It's cold, rainy and you have the sniffles.
Hello, comfort food; goodbye, exercise until September.
Unfortunately, too many of us think this way. And it's simply not healthy.
The Australian public is estimated to put on 15 million kilos this winter, according to a recent NSW Food Authority study.
More than half of males surveyed expected a 2-5kg gain, as did 38 per cent of women.
Gen Ys were the most susceptible, with 44 per cent reporting winter weight gain.
There are benefits besides preventing weight gain to encourage healthy eating and remain active.
For one, to keep illness at bay.
Research published in the British Journal of Sports Medicine found that physically fit people are less likely to experience colds than those who are less fit and active, and their colds will be milder too.

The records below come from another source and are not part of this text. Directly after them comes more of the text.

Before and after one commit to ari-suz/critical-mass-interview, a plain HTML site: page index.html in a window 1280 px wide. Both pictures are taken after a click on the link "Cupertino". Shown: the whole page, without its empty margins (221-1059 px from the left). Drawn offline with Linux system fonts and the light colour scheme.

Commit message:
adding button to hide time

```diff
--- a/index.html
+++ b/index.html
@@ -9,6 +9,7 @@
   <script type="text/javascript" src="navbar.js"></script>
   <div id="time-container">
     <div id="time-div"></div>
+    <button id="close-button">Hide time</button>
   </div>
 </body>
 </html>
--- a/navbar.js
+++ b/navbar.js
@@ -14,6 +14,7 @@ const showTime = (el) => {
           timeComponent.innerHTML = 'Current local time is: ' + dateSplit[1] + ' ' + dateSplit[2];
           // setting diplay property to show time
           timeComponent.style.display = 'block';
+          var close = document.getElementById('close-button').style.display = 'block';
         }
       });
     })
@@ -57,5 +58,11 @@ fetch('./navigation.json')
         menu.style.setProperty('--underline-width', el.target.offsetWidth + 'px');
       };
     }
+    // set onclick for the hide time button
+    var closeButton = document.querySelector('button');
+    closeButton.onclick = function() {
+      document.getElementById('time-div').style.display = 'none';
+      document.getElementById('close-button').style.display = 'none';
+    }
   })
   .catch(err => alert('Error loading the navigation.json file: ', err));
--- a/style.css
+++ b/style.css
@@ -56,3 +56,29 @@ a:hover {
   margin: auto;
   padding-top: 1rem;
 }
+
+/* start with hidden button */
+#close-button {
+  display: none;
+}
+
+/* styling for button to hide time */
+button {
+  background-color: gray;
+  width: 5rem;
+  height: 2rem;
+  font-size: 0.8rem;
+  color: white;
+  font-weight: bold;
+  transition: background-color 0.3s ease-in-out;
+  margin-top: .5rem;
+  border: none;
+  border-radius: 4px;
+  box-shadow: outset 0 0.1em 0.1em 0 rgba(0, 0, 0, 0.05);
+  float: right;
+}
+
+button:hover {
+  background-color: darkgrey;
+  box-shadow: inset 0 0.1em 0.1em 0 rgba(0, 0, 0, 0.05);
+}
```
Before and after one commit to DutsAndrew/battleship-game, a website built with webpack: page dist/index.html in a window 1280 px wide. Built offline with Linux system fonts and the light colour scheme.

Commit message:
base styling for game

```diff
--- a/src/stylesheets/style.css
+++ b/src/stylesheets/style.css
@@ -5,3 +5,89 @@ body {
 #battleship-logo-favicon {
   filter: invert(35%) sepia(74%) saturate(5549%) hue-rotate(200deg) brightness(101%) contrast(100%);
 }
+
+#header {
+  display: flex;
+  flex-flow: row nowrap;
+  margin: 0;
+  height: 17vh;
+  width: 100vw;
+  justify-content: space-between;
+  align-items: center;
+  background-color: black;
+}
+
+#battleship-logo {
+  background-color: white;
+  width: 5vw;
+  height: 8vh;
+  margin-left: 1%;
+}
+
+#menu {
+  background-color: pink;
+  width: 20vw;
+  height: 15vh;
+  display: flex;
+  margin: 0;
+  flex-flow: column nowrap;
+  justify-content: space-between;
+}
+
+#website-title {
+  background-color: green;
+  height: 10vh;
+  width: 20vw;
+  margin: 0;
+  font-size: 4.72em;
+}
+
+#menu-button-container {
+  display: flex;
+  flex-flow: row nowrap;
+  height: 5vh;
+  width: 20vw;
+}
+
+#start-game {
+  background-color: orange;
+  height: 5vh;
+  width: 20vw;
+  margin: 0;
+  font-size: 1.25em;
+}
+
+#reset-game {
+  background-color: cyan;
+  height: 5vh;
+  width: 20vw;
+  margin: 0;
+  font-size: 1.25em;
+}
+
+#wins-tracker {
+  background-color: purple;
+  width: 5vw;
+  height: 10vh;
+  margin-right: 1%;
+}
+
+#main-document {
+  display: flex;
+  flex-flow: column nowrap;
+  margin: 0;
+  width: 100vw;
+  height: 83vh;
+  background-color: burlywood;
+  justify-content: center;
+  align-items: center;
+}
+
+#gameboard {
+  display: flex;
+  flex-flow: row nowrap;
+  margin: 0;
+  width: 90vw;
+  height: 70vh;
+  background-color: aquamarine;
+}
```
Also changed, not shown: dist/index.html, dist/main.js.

Dietitians Association of Australia dietitian Kate Di Prima said building the immune system with good healthy food would also keep colds and flu bugs away.
Eating zinc-rich foods, such as lean red meat, fish, poultry, wholegrain cereals, legumes, nuts and dairy foods would help.
As would ensuring your diet was full of a colourful range of fruit and vegetables.
Ms Di Prima singled out those high in vitamin C such as citrus fruits, capsicum and broccoli.
The DAA also suggested upping the amount of omega-3 fats in the diet to combat a low winter mood.
This included two to three serves each week, such as salmon, sardines, mackerel and tuna.
You should also choose omega-3 enriched eggs over the regular kind, and add ground flaxseed to breakfast cereals.